The local authority will owe a main housing duty to someone who is eligible, unintentionally homeless and in priority need. A person could have a priority need if s/he is vulnerable as a result of mental illness or a learning disability.
We acted for a homeless client who had a learning disability. A homelessness application was made to Lambeth Council on behalf of the client and the council decided that she did not have a priority need for housing. We requested a review of the decision and Lambeth Council upheld its original decision that our client did not have a priority need for housing.
During the course of the review, Lambeth Council was provided with medical evidence from a consultant psychiatrist who specialised in learning disabilities and who carried out a face to face assessment of our client. The resulting detailed report set out our client’s vulnerabilities. The Review officer at Lambeth Council preferred the medical evidence of the NowMedical doctors who had prepared no less than 3 short reports on our client, had not seen or interviewed her but concluded that she was not vulnerable. The Review officer gave no reasons why she preferred the evidence of NowMedical.
In addition, Lambeth Council failed to consult with its own social services department. Our client’s social worker considered her to be vulnerable.
We appealed against the Lambeth Council's decision in the County Court and succeeded on all the grounds of the appeal.
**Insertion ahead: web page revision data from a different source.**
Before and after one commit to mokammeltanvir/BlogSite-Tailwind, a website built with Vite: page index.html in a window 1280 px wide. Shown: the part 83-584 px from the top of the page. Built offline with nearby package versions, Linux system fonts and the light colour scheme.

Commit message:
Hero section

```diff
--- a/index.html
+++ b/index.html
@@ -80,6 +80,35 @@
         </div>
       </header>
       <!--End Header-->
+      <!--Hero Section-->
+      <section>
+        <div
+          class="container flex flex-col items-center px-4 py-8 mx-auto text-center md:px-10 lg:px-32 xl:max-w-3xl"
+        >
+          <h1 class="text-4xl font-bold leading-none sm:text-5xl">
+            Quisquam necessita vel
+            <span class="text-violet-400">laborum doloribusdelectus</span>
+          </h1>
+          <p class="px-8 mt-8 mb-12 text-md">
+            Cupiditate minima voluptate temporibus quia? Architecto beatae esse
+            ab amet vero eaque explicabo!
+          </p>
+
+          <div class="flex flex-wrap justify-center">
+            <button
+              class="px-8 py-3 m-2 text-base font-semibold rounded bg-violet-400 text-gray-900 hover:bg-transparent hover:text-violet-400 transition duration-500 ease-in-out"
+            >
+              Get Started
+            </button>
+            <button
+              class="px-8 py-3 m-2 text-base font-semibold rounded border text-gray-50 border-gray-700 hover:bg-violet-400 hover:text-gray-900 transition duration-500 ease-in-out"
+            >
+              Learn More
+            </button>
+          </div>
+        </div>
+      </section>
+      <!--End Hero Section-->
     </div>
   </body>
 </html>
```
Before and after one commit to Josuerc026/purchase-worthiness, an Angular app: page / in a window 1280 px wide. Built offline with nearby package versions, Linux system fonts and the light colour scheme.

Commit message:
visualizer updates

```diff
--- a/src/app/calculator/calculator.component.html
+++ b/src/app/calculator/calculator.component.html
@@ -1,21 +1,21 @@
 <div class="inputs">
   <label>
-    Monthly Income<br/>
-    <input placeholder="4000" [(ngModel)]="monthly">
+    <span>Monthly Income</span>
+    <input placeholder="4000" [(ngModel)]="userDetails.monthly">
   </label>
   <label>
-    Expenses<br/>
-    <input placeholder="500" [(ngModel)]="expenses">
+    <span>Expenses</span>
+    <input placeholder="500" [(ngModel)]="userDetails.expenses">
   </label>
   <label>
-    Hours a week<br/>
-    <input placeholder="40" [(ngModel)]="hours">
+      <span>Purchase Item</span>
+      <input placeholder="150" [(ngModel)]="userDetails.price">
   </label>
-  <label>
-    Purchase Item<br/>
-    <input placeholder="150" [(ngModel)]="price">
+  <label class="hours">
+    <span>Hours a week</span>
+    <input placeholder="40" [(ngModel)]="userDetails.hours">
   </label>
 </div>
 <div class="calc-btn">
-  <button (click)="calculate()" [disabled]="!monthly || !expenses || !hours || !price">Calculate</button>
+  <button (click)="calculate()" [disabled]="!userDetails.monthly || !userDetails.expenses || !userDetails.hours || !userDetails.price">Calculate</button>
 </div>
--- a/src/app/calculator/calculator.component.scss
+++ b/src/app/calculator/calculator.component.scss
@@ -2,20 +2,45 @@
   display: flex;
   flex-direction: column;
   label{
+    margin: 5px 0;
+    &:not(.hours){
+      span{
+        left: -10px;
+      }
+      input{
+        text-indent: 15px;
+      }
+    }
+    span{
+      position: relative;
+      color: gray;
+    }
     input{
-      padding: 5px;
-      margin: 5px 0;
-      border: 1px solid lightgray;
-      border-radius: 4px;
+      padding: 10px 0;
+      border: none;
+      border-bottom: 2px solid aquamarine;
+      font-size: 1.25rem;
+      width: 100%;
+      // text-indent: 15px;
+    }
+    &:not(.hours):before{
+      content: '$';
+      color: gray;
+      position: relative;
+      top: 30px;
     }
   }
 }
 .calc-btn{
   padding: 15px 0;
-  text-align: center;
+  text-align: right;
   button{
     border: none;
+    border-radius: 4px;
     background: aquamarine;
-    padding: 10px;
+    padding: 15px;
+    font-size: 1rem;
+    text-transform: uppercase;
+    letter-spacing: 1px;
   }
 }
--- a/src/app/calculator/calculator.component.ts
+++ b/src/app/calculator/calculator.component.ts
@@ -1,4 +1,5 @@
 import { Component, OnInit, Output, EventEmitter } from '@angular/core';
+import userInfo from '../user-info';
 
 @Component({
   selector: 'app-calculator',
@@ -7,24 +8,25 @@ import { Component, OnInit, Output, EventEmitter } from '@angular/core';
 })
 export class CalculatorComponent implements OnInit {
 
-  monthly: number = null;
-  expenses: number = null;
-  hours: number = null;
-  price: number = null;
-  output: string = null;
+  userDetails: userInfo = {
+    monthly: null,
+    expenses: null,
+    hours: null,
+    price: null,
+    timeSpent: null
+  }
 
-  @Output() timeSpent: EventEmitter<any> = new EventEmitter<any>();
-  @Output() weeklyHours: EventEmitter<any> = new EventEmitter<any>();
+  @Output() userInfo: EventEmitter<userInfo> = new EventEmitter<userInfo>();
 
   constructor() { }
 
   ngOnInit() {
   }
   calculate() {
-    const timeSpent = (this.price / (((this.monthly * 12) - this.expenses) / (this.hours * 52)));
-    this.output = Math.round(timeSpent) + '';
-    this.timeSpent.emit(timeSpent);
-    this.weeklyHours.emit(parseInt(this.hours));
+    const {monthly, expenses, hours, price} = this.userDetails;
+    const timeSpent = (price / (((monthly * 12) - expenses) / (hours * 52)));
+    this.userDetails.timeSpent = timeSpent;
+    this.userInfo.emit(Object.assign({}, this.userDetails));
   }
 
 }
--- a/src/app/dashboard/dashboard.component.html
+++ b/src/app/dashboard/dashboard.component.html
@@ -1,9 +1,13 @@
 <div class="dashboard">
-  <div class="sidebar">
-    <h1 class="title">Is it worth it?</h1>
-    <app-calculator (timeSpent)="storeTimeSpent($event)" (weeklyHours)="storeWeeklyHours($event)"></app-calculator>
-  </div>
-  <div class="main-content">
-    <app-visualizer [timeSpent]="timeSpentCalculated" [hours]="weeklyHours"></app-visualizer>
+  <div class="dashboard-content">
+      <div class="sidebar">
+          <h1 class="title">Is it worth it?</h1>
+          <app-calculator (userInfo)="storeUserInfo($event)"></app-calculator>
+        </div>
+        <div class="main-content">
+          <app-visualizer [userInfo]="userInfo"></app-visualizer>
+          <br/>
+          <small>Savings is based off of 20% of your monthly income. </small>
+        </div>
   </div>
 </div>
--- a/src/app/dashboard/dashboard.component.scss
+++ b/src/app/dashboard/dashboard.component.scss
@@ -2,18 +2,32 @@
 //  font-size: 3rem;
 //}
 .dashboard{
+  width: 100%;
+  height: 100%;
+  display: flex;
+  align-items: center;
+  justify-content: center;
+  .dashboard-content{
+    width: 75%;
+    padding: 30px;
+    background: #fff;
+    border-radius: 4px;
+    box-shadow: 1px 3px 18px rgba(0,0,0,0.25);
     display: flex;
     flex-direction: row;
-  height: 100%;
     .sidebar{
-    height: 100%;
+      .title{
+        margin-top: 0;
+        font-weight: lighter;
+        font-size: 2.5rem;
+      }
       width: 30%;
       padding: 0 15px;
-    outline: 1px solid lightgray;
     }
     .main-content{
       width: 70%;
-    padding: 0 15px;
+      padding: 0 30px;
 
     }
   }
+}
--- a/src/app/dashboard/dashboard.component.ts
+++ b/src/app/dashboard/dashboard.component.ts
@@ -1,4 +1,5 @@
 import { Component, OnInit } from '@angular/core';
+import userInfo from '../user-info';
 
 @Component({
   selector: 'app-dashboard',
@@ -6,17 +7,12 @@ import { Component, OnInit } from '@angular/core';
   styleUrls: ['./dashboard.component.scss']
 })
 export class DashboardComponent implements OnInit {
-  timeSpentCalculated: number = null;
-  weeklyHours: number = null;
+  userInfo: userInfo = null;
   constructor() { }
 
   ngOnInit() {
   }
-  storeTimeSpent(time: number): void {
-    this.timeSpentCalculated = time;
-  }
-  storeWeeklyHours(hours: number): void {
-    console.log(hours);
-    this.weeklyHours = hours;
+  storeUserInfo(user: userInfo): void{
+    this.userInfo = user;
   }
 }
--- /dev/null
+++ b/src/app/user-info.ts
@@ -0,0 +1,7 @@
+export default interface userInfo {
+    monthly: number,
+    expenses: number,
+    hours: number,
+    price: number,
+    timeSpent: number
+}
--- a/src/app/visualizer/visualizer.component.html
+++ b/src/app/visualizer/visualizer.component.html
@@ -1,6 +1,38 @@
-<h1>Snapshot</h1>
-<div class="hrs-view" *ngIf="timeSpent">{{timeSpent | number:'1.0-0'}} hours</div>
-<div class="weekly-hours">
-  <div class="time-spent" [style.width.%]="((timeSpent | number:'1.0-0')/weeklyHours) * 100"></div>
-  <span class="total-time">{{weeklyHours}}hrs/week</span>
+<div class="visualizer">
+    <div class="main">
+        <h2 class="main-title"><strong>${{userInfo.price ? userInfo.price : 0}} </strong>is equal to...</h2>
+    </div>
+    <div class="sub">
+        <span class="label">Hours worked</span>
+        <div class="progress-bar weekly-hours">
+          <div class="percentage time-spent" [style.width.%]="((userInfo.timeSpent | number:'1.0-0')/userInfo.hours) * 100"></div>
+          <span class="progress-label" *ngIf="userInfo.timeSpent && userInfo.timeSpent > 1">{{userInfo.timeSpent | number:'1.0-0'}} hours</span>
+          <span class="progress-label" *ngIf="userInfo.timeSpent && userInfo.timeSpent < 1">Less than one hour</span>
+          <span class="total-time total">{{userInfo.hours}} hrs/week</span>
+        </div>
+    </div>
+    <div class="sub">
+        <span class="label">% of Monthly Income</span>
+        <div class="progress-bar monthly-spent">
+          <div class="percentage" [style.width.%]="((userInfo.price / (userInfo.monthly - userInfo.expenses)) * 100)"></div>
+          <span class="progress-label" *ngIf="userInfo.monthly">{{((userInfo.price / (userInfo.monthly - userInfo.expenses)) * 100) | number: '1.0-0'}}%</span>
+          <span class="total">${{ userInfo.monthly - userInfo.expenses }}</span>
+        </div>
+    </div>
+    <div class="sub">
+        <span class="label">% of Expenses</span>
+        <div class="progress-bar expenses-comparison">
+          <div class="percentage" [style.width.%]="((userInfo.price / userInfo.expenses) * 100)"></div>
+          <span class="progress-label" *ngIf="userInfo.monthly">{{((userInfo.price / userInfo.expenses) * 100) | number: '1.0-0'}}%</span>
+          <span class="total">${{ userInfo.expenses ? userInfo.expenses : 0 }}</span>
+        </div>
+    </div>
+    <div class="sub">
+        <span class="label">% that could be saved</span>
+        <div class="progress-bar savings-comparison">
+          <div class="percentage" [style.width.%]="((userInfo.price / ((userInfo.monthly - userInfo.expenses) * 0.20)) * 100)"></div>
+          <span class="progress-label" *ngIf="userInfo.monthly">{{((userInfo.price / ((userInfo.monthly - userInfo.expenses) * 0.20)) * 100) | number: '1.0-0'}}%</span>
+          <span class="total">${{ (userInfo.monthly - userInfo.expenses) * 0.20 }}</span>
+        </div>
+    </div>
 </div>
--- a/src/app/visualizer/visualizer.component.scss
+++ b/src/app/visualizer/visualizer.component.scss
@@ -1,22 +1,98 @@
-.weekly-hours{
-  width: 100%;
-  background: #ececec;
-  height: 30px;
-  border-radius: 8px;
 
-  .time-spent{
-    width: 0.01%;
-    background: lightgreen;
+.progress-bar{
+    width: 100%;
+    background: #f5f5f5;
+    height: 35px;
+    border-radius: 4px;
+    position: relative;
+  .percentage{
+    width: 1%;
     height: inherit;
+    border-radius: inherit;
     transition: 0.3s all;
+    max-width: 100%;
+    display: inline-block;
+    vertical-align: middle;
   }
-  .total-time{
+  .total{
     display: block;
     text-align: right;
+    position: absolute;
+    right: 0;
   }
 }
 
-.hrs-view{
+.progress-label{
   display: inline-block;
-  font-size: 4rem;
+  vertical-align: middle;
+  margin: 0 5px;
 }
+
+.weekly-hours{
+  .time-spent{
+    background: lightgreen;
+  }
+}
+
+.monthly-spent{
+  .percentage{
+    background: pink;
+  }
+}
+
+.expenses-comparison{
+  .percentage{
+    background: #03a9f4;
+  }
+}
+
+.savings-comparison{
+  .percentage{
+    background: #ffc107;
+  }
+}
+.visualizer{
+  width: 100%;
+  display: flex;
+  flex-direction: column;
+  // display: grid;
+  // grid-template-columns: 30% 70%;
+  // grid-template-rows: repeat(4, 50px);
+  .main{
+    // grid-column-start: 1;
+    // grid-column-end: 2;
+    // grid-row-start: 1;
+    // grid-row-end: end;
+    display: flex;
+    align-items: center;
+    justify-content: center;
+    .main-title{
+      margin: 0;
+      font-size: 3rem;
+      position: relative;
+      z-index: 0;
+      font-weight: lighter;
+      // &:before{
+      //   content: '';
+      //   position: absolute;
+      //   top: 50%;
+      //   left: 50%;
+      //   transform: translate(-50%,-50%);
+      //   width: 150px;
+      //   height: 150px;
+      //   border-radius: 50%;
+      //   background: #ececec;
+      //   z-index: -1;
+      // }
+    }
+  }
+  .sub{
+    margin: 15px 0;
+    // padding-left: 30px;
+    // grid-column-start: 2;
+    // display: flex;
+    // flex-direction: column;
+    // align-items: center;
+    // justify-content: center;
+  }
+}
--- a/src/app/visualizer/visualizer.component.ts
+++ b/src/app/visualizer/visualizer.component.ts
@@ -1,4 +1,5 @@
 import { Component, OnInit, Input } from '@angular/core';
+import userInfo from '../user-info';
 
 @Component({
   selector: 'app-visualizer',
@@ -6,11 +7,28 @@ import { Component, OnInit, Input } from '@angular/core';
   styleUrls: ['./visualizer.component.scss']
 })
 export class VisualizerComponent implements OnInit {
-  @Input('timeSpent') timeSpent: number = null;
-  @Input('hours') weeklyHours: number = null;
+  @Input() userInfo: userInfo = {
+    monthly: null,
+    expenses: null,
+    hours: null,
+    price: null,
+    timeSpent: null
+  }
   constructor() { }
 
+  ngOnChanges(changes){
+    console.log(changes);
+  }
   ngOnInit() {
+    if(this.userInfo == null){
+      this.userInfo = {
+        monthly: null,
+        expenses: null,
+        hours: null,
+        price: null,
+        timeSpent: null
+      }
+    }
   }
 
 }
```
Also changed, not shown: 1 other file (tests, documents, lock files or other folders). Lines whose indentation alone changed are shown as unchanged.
The court varied Lambeth Council’s decision holding that our client was vulnerable and therefore Lambeth Council owed her a main housing duty.
Further details of the case can be found here.
Client was represented by Denise Phillips, Solicitor and barristers Justine Compton and Nick Bano of Garden Court Chambers.